If you or someone you love is struggling with opioid addiction, you are not alone. Quitting opioids cold turkey can be dangerous. The team at A Better State is here to help you with holistic, trauma-informed opioid addiction treatment. Call us at 781.412.1488 to learn more about the risk factors for opioid addiction and how our outpatient programs can help you recover.
3 Risk Factors for Opioid Abuse
Opioids work by changing a person’s brain chemistry. They slow down the brain’s processing speed and block pain receptors causing euphoric feelings and dulling pain. While they successfully dull or numb pain for several hours, the more often someone takes opioids, the more they will need them. This is called tolerance. The risk factors of opioid use can affect a person’s tolerance, quickly leading to addiction and overdose.
1. Chronic Stress
Stress affects every aspect of a person’s health, including pain receptors, metabolism, and mental health. Many people may take opioids for physical pain and continue taking them to self-soothe stress and reduce anxiety. Because opioids dull the nervous system, many people feel more relaxed or less concerned with reality. Unfortunately, when opioids wear off, the stress can return and worsen, leading many people to develop opioid addictions to escape stress.
2. Co-Occurring Mental Health Disorder
Today, at least half of people living with substance use have co-occurring mental health conditions such as:
- Post-traumatic stress disorder (PTSD)
- Obsessive-compulsive disorder (OCD)
- Attention-deficit/hyperactivity disorder (ADHD)
- Bipolar disorder
Like chronic stress, opioids can soothe symptoms of mental health conditions. Unfortunately, they can also worsen them more rapidly. This can lead many people to abuse opioids rather than seek mental health treatment. Because mental health conditions involve complex changes in brain chemistry, opioids can be more addictive for those with mood disorders.
3. Unprocessed Trauma
During life-threatening situations ranging from natural disasters to accidents, the brain releases chemicals to help the body survive. Once in a fight, flight, or freeze mode, the body either processes those chemicals or stores them as traumatic memory. Traumatic memories are easily reactivated, causing many people to live with PTSD and various physical, mental, and psychological symptoms that can be difficult to control or understand. Opioids can dull triggers and lessen the effects of unprocessed trauma. Unfortunately, when the drugs wear off, symptoms can return and worsen. Trauma-informed therapies and treatments are the safest, most effective ways to resolve unprocessed trauma.
These are the most common risk factors of opioid addiction or abuse. They are also widespread among people across the United States and here in New Hampshire. For many, opioids begin as a temporary band-aid for physical pain and become a crutch for psychological pain. The safest, most effective way to stop opioid abuse is through a treatment program.

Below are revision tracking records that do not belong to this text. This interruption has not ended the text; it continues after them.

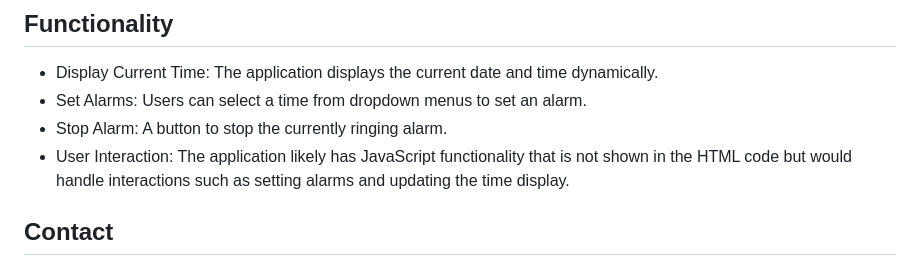
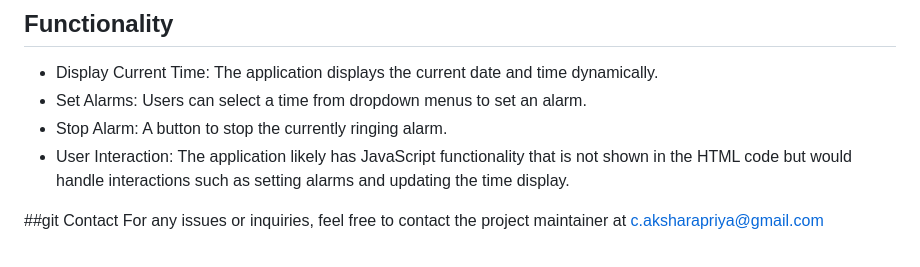
Before and after one commit to Aksharapriyachikoti/Project-MedicineReminder, a Markdown page: README.md, the part around the change. Rendered like a GitHub page.

```diff
--- a/README.md
+++ b/README.md
@@ -60,5 +60,5 @@ An MP3 file is used for alarm sounds, which can be played when reminders trigger
 - User Interaction: The application likely has JavaScript functionality that is not shown in the HTML code but would handle interactions such as setting alarms and updating the time display.
 
 
-## Contact
+##git Contact
 For any issues or inquiries, feel free to contact the project maintainer at c.aksharapriya@gmail.com
```
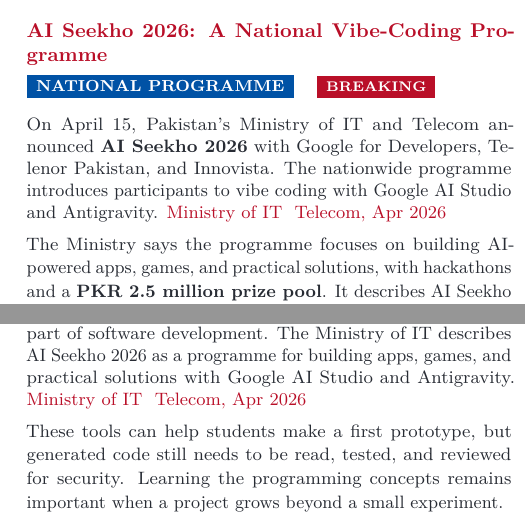
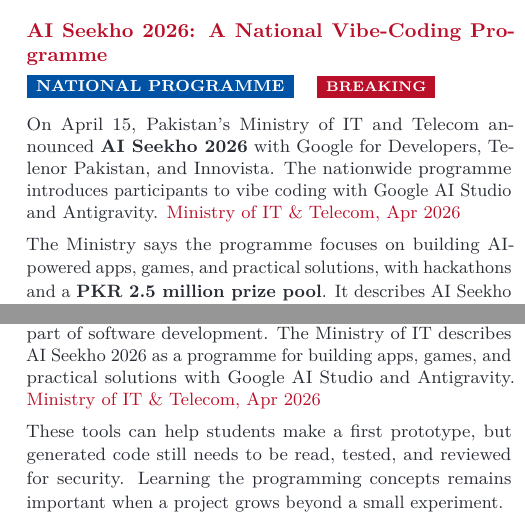
Before and after one commit to Coding-Moves/machine-intelligence-app, a LaTeX document (latex/reference/may-2026.tex): two parts of the columns of pages 3 and 5 of 10, joined at a grey line, cut so that both start at the same text. Compiled offline with pdfLaTeX.

Commit message:
fix: escape ampersands in source labels

```diff
--- a/latex/reference/may-2026.tex
+++ b/latex/reference/may-2026.tex
@@ -465,7 +465,7 @@
 \medskip
 {\small
 On April 15, Pakistan's Ministry of IT and Telecom announced \textbf{AI Seekho 2026} with Google for Developers, Telenor Pakistan, and Innovista. The nationwide programme introduces participants to vibe coding with Google AI Studio and Antigravity.
-\href{https://www.moitt.gov.pk/NewsDetail/NjRhZWNhZGQtZGRkNC00MmJiLTk5YjctNmU0MTA0MjZhYTFi}{Ministry of IT & Telecom, Apr 2026}
+\href{https://www.moitt.gov.pk/NewsDetail/NjRhZWNhZGQtZGRkNC00MmJiLTk5YjctNmU0MTA0MjZhYTFi}{Ministry of IT \& Telecom, Apr 2026}
 
 The Ministry says the programme focuses on building AI-powered apps, games, and practical solutions, with hackathons and a \textbf{PKR 2.5 million prize pool}. It describes AI Seekho as part of a wider national skills initiative; the broader workforce targets should not be confused with the number of AI Seekho participants.
 }
@@ -649,7 +649,7 @@
 \medskip
 {\small
 \textbf{Vibe coding} uses natural-language prompts and AI tools as part of software development. The Ministry of IT describes AI Seekho 2026 as a programme for building apps, games, and practical solutions with Google AI Studio and Antigravity.
-\href{https://www.moitt.gov.pk/NewsDetail/NjRhZWNhZGQtZGRkNC00MmJiLTk5YjctNmU0MTA0MjZhYTFi}{Ministry of IT & Telecom, Apr 2026}
+\href{https://www.moitt.gov.pk/NewsDetail/NjRhZWNhZGQtZGRkNC00MmJiLTk5YjctNmU0MTA0MjZhYTFi}{Ministry of IT \& Telecom, Apr 2026}
 
 These tools can help students make a first prototype, but generated code still needs to be read, tested, and reviewed for security. Learning the programming concepts remains important when a project grows beyond a small experiment.
 }
```
Also changed, not shown: latex/reference/may-2026.tex (2 more changed lines).
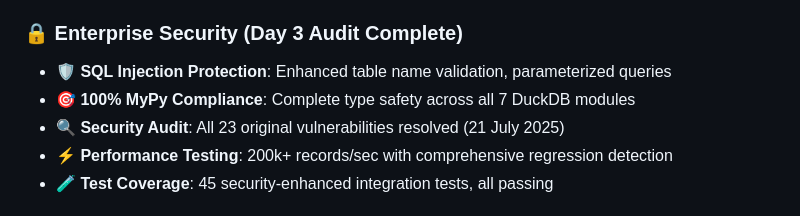
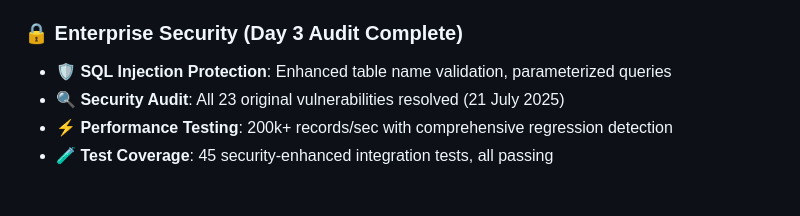
Before and after one commit to AndreaBozzo/Osservatorio, a Markdown page: README.md, the part around the change. Rendered like a GitHub page.

Commit message:
[DOCS] Rimossa Mypy compliance line perchè fuorviante, mypy va in timeout su progetti grandi.

```diff
--- a/README.md
+++ b/README.md
@@ -96,7 +96,6 @@ python scripts/cleanup_temp_files.py --stats
 
 ### 🔒 **Enterprise Security** (Day 3 Audit Complete)
 - **🛡️ SQL Injection Protection**: Enhanced table name validation, parameterized queries
-- **🎯 100% MyPy Compliance**: Complete type safety across all 7 DuckDB modules
 - **🔍 Security Audit**: All 23 original vulnerabilities resolved (21 July 2025)
 - **⚡ Performance Testing**: 200k+ records/sec with comprehensive regression detection
 - **🧪 Test Coverage**: 45 security-enhanced integration tests, all passing
```
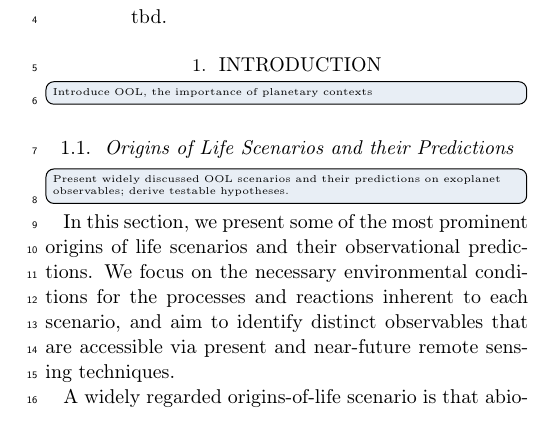
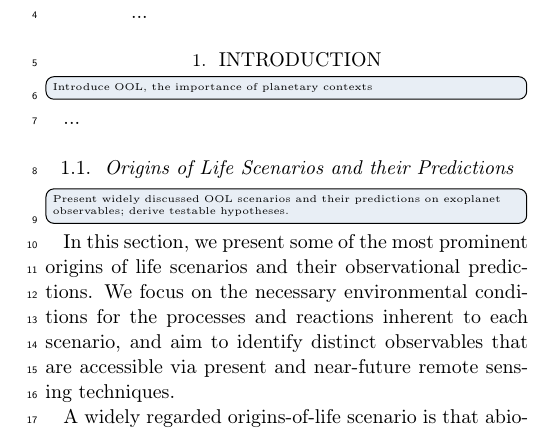
Before and after one commit to matiscke/originsoflife, a LaTeX paper (src/tex/ms.tex): part of one column of page 1 of 10, cut at the place of the change. Compiled offline with pdfLaTeX; a LaTeX package or settings file that is missing is left out.

Commit message:
upload current draft

```diff
--- a/src/tex/ms.tex
+++ b/src/tex/ms.tex
@@ -18,13 +18,13 @@
 \author{et al.}
 
 \begin{abstract}
-    tbd.
+    ...
 \end{abstract}
 
 \section{Introduction}
 \label{sec:intro}
 \todo[inline]{Introduce OOL, the importance of planetary contexts}
-
+...
 \subsection{Origins of Life Scenarios and their Predictions}\label{sec:predictions}
 \todo[inline]{Present widely discussed OOL scenarios and their predictions on exoplanet observables; derive testable hypotheses.}
 \label{sec:ool_scenarios}
```
Also changed, not shown: src/tex/output/ms.pdf (deleted).
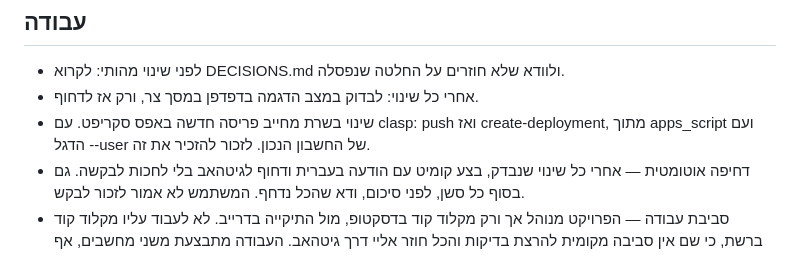
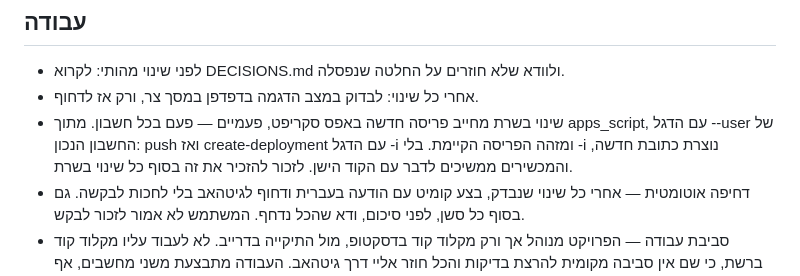
Before and after one commit to uchimata99/assistant, a Markdown page: CLAUDE.md, the part around the change. Rendered like a GitHub page.

```diff
--- a/CLAUDE.md
+++ b/CLAUDE.md
@@ -36,7 +36,7 @@
 ## עבודה
 - לפני שינוי מהותי: לקרוא DECISIONS.md ולוודא שלא חוזרים על החלטה שנפסלה.
 - אחרי כל שינוי: לבדוק במצב הדגמה בדפדפן במסך צר, ורק אז לדחוף.
-- שינוי בשרת מחייב פריסה חדשה באפס סקריפט. עם clasp: push ואז create-deployment, מתוך apps_script ועם הדגל --user של החשבון הנכון. לזכור להזכיר את זה.
+- שינוי בשרת מחייב פריסה חדשה באפס סקריפט, פעמיים — פעם בכל חשבון. מתוך apps_script, עם הדגל --user של החשבון הנכון: push ואז create-deployment עם הדגל -i ומזהה הפריסה הקיימת. בלי -i נוצרת כתובת חדשה, והמכשירים ממשיכים לדבר עם הקוד הישן. לזכור להזכיר את זה בסוף כל שינוי בשרת.
 - דחיפה אוטומטית — אחרי כל שינוי שנבדק, בצע קומיט עם הודעה בעברית ודחוף לגיטהאב בלי לחכות לבקשה. גם בסוף כל סשן, לפני סיכום, ודא שהכל נדחף. המשתמש לא אמור לזכור לבקש.
 - סביבת עבודה — הפרויקט מנוהל אך ורק מקלוד קוד בדסקטופ, מול התיקייה בדרייב. לא לעבוד עליו מקלוד קוד ברשת, כי שם אין סביבה מקומית להרצת בדיקות והכל חוזר אליי דרך גיטהאב. העבודה מתבצעת משני מחשבים, אף פעם לא בו־זמנית, כל אחד בשיחה נפרדת; ההקשר עובר דרך הקבצים ולא דרך השיחה. בתחילת סשן: לקרוא את קובץ ההנחיות ואת יומן ההחלטות, לבדוק את מצב הגיט, ולומר איפה עצרנו ומה פתוח.
   - משיכה בפתיחה — לפני כל שינוי, git pull. גיטהאב הוא המקור המוסמך, לא הדרייב, שעלול להיות באמצע סנכרון. אם יש שינויים מקומיים שלא נדחפו מסשן קודם: לעצור, להראות אותם, ולשאול לפני מיזוג — לא למזג ולא לדרוס לבד.
```
Also changed, not shown: README.md (+4 -1 lines).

Holistic Trauma-Informed Approaches to Opioid Addiction Treatment
Many things can cause opioid abuse. For some, an accident or injury can lead to a prescription for physical pain without addressing an event’s trauma or emotional pain. For treating opioid addiction, finding the root cause of drug abuse is essential for recovery. Dual-diagnosis treatment programs assess a client’s mental health and treat mental health and addiction at the same time. This can help uncover the root cause of opioid abuse while safely detoxing.
Because opioids profoundly affect the brain, medically assisted detox is a common approach to slowly ween the brain off opioids. Holistic, trauma-informed opioid addiction treatment looks at a person’s entire life, not just their addiction, to uncover and heal trauma, mental health conditions, and opioid use.
Get Help Identifying the Causes of Opioid Addiction at A Better State
Opioids are one of the most complex drugs to stop using. That’s why it’s crucial to familiarize yourself with the risk factors for opioid addiction to help yourself or a loved one.
A Better State is here to help. Our clinic provides a different kind of treatment geared toward the root cause of opioid addiction. With a range of outpatient programs, including evening intensive outpatient programs (IOPs), we have the program to fit your schedule. Our holistic, evidence-based therapies provide clients with the tools they need to heal and recover.